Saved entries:
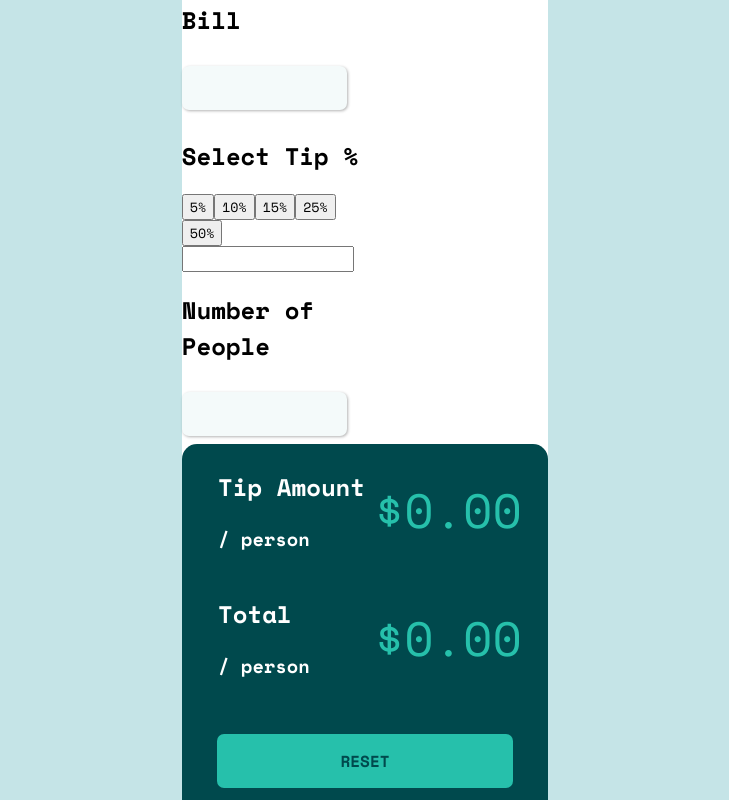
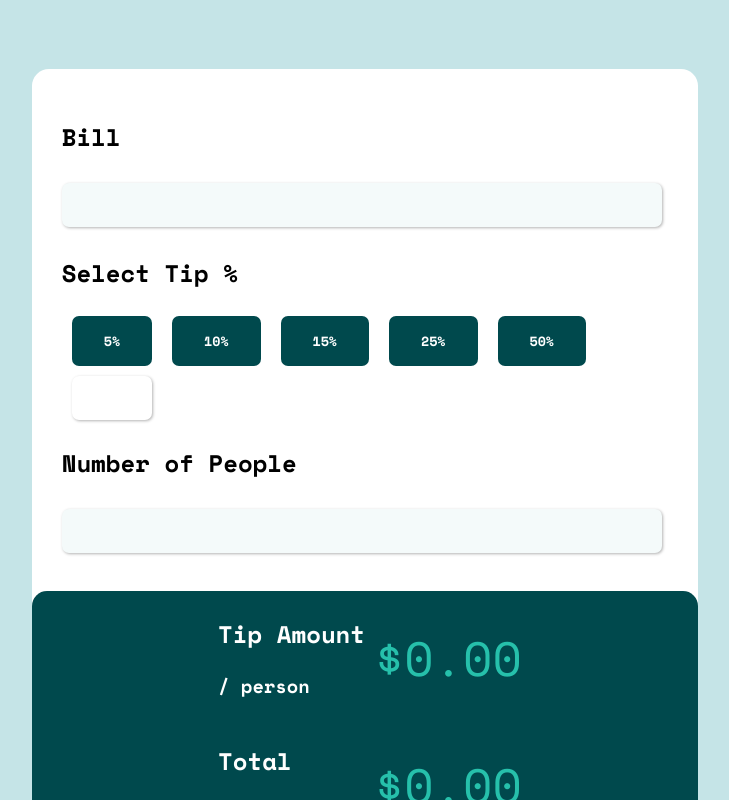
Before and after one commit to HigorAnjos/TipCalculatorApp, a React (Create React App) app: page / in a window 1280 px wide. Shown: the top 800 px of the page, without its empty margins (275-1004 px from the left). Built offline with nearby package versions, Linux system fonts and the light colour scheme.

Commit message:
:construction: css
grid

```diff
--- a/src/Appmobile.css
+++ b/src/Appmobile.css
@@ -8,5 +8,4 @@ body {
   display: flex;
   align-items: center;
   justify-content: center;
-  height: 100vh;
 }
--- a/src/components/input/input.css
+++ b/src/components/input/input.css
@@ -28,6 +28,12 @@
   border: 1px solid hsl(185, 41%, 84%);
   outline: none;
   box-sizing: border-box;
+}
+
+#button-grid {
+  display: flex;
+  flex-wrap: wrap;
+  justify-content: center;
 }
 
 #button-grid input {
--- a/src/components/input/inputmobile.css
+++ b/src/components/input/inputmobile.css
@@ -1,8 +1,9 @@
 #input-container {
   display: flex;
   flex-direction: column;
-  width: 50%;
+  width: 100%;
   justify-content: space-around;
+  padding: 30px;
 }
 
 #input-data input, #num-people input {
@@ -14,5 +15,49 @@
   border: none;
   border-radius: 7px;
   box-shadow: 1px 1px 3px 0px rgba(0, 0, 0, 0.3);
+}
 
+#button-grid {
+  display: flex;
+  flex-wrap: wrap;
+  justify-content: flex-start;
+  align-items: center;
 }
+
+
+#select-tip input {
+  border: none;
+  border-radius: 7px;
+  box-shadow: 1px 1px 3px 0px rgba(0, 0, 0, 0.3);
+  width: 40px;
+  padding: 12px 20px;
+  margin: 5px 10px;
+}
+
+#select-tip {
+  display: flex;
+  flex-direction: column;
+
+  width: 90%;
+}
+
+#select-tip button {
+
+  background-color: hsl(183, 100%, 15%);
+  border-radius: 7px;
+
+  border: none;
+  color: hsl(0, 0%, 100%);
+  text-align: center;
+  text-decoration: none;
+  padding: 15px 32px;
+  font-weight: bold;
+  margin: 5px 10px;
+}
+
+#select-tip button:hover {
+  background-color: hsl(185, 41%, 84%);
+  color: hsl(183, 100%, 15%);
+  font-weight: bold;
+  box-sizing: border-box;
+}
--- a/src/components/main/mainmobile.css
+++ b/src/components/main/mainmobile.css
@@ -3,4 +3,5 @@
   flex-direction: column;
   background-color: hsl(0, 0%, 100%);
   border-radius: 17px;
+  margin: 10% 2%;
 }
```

Task statement => Copy every record exactly, without the pictures.

Solution =>
Before and after one commit to HigorAnjos/TipCalculatorApp, a React (Create React App) app: page / in a window 1280 px wide. Shown: the top 800 px of the page, without its empty margins (275-1004 px from the left). Built offline with nearby package versions, Linux system fonts and the light colour scheme.

Commit message:
:construction: css
grid

```diff
--- a/src/Appmobile.css
+++ b/src/Appmobile.css
@@ -8,5 +8,4 @@ body {
   display: flex;
   align-items: center;
   justify-content: center;
-  height: 100vh;
 }
--- a/src/components/input/input.css
+++ b/src/components/input/input.css
@@ -28,6 +28,12 @@
   border: 1px solid hsl(185, 41%, 84%);
   outline: none;
   box-sizing: border-box;
+}
+
+#button-grid {
+  display: flex;
+  flex-wrap: wrap;
+  justify-content: center;
 }
 
 #button-grid input {
--- a/src/components/input/inputmobile.css
+++ b/src/components/input/inputmobile.css
@@ -1,8 +1,9 @@
 #input-container {
   display: flex;
   flex-direction: column;
-  width: 50%;
+  width: 100%;
   justify-content: space-around;
+  padding: 30px;
 }
 
 #input-data input, #num-people input {
@@ -14,5 +15,49 @@
   border: none;
   border-radius: 7px;
   box-shadow: 1px 1px 3px 0px rgba(0, 0, 0, 0.3);
+}
 
+#button-grid {
+  display: flex;
+  flex-wrap: wrap;
+  justify-content: flex-start;
+  align-items: center;
 }
+
+
+#select-tip input {
+  border: none;
+  border-radius: 7px;
+  box-shadow: 1px 1px 3px 0px rgba(0, 0, 0, 0.3);
+  width: 40px;
+  padding: 12px 20px;
+  margin: 5px 10px;
+}
+
+#select-tip {
+  display: flex;
+  flex-direction: column;
+
+  width: 90%;
+}
+
+#select-tip button {
+
+  background-color: hsl(183, 100%, 15%);
+  border-radius: 7px;
+
+  border: none;
+  color: hsl(0, 0%, 100%);
+  text-align: center;
+  text-decoration: none;
+  padding: 15px 32px;
+  font-weight: bold;
+  margin: 5px 10px;
+}
+
+#select-tip button:hover {
+  background-color: hsl(185, 41%, 84%);
+  color: hsl(183, 100%, 15%);
+  font-weight: bold;
+  box-sizing: border-box;
+}
--- a/src/components/main/mainmobile.css
+++ b/src/components/main/mainmobile.css
@@ -3,4 +3,5 @@
   flex-direction: column;
   background-color: hsl(0, 0%, 100%);
   border-radius: 17px;
+  margin: 10% 2%;
 }
```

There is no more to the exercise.